BEGIN INPUT DATA

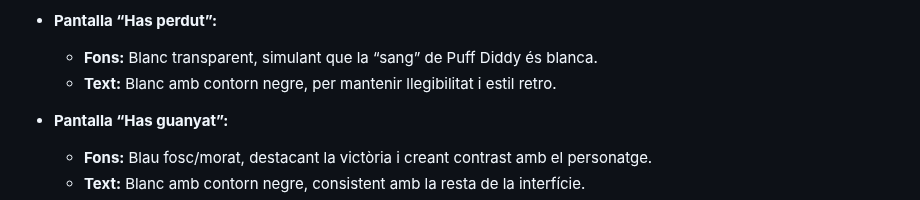
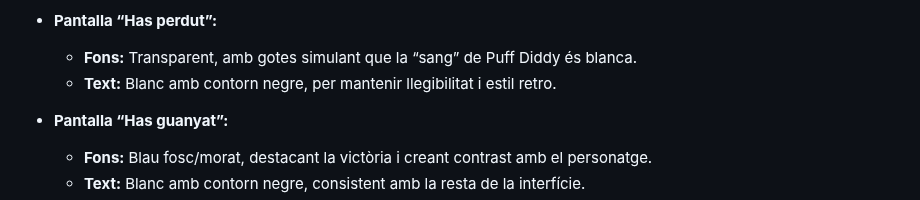
Before and after one commit to MikeGC18/Projecte-videojoc-Aaron-i-Mike, a Markdown page: README.md, the part around the change. Drawn GitHub-style.

Commit message:
Revise background details in README.md
Updated background description for 'Has perdut' screen.

```diff
--- a/README.md
+++ b/README.md
@@ -45,7 +45,7 @@ Per al videojoc **Puff Diddy**, hem triat una paleta de colors inspirada en l’
   - **Transicions:** Quan el jugador prem **Start**, es mostrarà aquest menú durant uns segons abans de carregar el joc principal, amb una transició suau.
 
 - **Pantalla “Has perdut”:**
-  - **Fons:** Blanc transparent, simulant que la “sang” de Puff Diddy és blanca.
+  - **Fons:** Transparent, amb gotes simulant que la “sang” de Puff Diddy és blanca.
   - **Text:** Blanc amb contorn negre, per mantenir llegibilitat i estil retro.
 
 - **Pantalla “Has guanyat”:**
```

END INPUT DATA

Your answer is a single number: the count of lines in the records holding the string "background".

2